If someone just explained to you that the Affordable Care Act and Obamacare are the same thing—that one is its correct name and the other is its nickname—then you are not a Republican, or a Trump supporter. You may say, “O, yes I am—don’t tell me I’m not.” Let me explain—you may root for that team—that may be your favorite brand—but you don’t support their policies.
No one supports them—no one supports playing nuclear ‘chicken’ with Kim Jong Un—no one supports trashing the environment—no one supports naked bigotry and elitism. They run a great ‘show’—they tap-dance like a mothafukka and they all have a B.S. in BS—but there’s nothing there, behind the scenes, except maybe cynical gloating and paranoia.

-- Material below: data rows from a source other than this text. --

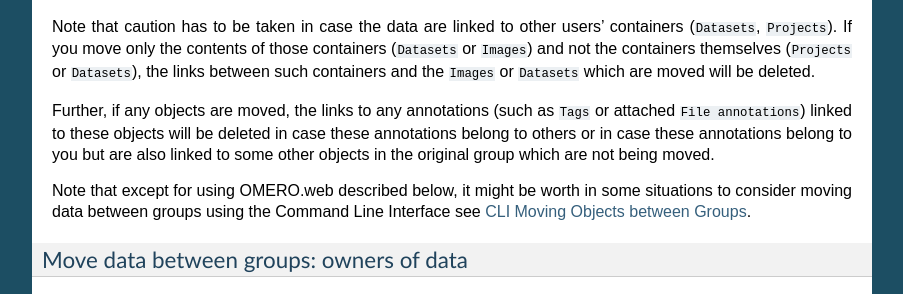
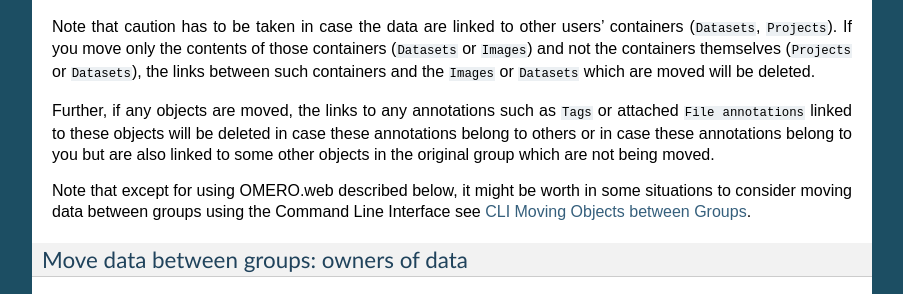
Before and after one commit to ome/omero-guide-introduction, a Sphinx documentation site: the page built from docs/data-management.rst, in a window 1280 px wide and 900 px high, scrolled down 5372 px. Shown: the part 158-452 px from the top of the window, without its empty margins (198-1101 px from the left). Built offline with Sphinx 7.4.7, drawn with Linux system fonts in a browser that asks for light colours; some of the changed text lies outside the part shown.

Commit message:
fix punctuation

```diff
--- a/docs/data-management.rst
+++ b/docs/data-management.rst
@@ -70,10 +70,10 @@
 delete anything on our server), this will not have any bearing on the
 other 49 sets of Images belonging to the 49 other users.
 
-The login names of the 50 users are “user-x” where x goes from 1 to 50.
+The login names of the 50 users are "user-x" where x goes from 1 to 50.
 We have given to each of the 50 users in OMERO a unique first name and
 surname which we picked from a list of 50 famous scientists e.g. Ada
-Lovelace or Francis Crick. This is the name (“your” name) which you will
+Lovelace or Francis Crick. This is the name ("your" name) which you will
 see in the top-right corner of the OMERO webclient after
 you log in with your loginname.
 
@@ -92,7 +92,7 @@
    belonging to other users.
    Permissions are managed by users with admin privileges.
    To highlight some of the collaborative aspects of OMERO,
-   we will use a “Read-Annotate” group.
+   we will use a "Read-Annotate" group.
    This implies that users **can** view and annotate
    each other’s data but **cannot** delete other people’s data.
 
@@ -106,7 +106,7 @@
 
    \ |image0|
 
-#.  You can browse ‘folders’ in the left-hand pane:
+#.  You can browse 'folders' in the left-hand pane:
     Image folders are called Datasets and they are within Projects.
 
 #.  When a Dataset is selected, Image thumbnails are shown
@@ -125,9 +125,9 @@
 #.  For HCS data, the layout of the OMERO.web is a bit different.
     The HCS data are usually organized in following manner:
 
-    - ``Images`` are contained in ``Wells``
+    - ``Images`` are contained in ``Wells``.
 
-    - ``Wells`` are contained in ``Plates``
+    - ``Wells`` are contained in ``Plates``.
 
     - ``Plates`` are organized in ``Screens``.
 
@@ -147,9 +147,8 @@
     metadata read by Bio-Formats and stored in a relational database
     is displayed:
 
-    - core metadata in the ``General`` tab
-
-    - additional metadata in the ``Acquisition`` tab.
+    - Core metadata in the ``General`` tab.
+    - Additional metadata in the ``Acquisition`` tab.
     - All the metadata read by Bio-Formats can be downloaded at any time.
 
 #. In the ``Preview`` tab in the right-hand panel,
@@ -165,7 +164,7 @@
 
 #. You can adjust the rendering settings for each channel
    e.g. turn on/off the channels, adjust color settings,
-   look-up tables, etc..
+   look-up tables, etc.
 
 #. The rendering settings can be saved to the server.
    This **never** changes the original Image data and
@@ -192,7 +191,7 @@
 
    - Select any image inside that Dataset and click on the pencil |image16| icon in the right-hand pane next to Channels.
 
-   - Input “DAPI” instead of channel “457” and “GFP”, “Aurora-B” and “CY-6” for the other channels.
+   - Input "DAPI" instead of channel "457" and "GFP", "Aurora-B" and "CY-6" for the other channels.
 
    - Click the ``Apply to All`` button |image17| and confirm by clicking ``Continue``. This will change the channel names of all the images in that Dataset.
 
@@ -211,9 +210,9 @@
 
 #. Copy Images using the right-click context menu:
      - Select the Images to be copied, then right-click
-       and click ``Edit > Copy Link``
+       and click ``Edit > Copy Link``.
      - Select the Dataset you want to copy the Images to,
-       right-click and click on ``Edit > Paste Link``
+       right-click and click on ``Edit > Paste Link``.
 
        |image2d|
 
@@ -287,7 +286,7 @@
 
 Further, if any objects are moved,
 the links to any annotations
-(such as ``Tags`` or attached ``File annotations``)
+such as ``Tags`` or attached ``File annotations``
 linked to these objects will be deleted in case these
 annotations belong to others or in case these annotations belong
 to you but are also linked to some other objects
```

There is a struggle going on—in simplest terms I’d call it good vs. evil—but that is too simple—and oversimplification is one of the tools of the forces of evil. By calling one side ‘evil’, we reveal a lack of nuance—better to present a situation, an illustration—and allow others to come up with their own judgements.
For every example I can think of, I usually can describe its good side—and then go on to describe its evil. Even then, while I’m thinking it is good to be open the interwoven nature of good and evil—to see the nuanced, detailed panorama of a certain choice or issue—I’m also thinking that firehose of perspectives can be just as useful in confabulated obfuscation.
It is sad that the grand elegance of the human mind’s mathematical discoveries (or is it ‘inventions’?) is the same mental skill used in contrivance and fraud. Some industries combine the two—marketing, for instance, is the deep-drilling, sociological science of separating people from their money. Likewise, banking and finance—industries that have decided to specialize in business banking—and leave the personal business to the worst of their ilk.
If I sound bitter or critical, it’s not my fault—to be honest about business and politics and such, without sounding so, isn’t possible. It’s pretty common, too—I hear others talk this way all the time—regular-type folks—and the only ones I ever hear push back are hired guns—PR hacks, campaigners, spokespersons (O—and the occasional homunculus sitting outside her trailer).